Records for processing:
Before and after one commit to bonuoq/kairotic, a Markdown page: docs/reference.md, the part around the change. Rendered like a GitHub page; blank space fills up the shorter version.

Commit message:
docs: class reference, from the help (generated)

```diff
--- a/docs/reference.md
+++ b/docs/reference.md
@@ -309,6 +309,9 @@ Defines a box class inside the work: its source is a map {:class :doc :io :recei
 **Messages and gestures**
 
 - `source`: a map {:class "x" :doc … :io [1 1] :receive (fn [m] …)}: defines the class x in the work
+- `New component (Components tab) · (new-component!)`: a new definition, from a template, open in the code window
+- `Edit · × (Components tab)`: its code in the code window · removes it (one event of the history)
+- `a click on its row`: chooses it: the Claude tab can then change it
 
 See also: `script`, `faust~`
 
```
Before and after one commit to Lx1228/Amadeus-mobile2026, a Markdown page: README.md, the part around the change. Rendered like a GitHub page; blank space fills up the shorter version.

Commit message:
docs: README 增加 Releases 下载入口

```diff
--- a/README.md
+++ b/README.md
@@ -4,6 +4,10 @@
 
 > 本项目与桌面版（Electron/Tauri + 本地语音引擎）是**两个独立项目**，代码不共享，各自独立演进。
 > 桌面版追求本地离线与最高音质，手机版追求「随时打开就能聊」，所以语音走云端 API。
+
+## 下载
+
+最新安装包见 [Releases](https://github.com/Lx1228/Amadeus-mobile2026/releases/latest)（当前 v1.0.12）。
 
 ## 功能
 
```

What to do: Each entry above should be repeated exactly, with no line left out.

Result for this task:
Before and after one commit to bonuoq/kairotic, a Markdown page: docs/reference.md, the part around the change. Rendered like a GitHub page; blank space fills up the shorter version.

Commit message:
docs: class reference, from the help (generated)

```diff
--- a/docs/reference.md
+++ b/docs/reference.md
@@ -309,6 +309,9 @@ Defines a box class inside the work: its source is a map {:class :doc :io :recei
 **Messages and gestures**
 
 - `source`: a map {:class "x" :doc … :io [1 1] :receive (fn [m] …)}: defines the class x in the work
+- `New component (Components tab) · (new-component!)`: a new definition, from a template, open in the code window
+- `Edit · × (Components tab)`: its code in the code window · removes it (one event of the history)
+- `a click on its row`: chooses it: the Claude tab can then change it
 
 See also: `script`, `faust~`
 
```
Before and after one commit to Lx1228/Amadeus-mobile2026, a Markdown page: README.md, the part around the change. Rendered like a GitHub page; blank space fills up the shorter version.

Commit message:
docs: README 增加 Releases 下载入口

```diff
--- a/README.md
+++ b/README.md
@@ -4,6 +4,10 @@
 
 > 本项目与桌面版（Electron/Tauri + 本地语音引擎）是**两个独立项目**，代码不共享，各自独立演进。
 > 桌面版追求本地离线与最高音质，手机版追求「随时打开就能聊」，所以语音走云端 API。
+
+## 下载
+
+最新安装包见 [Releases](https://github.com/Lx1228/Amadeus-mobile2026/releases/latest)（当前 v1.0.12）。
 
 ## 功能
 
```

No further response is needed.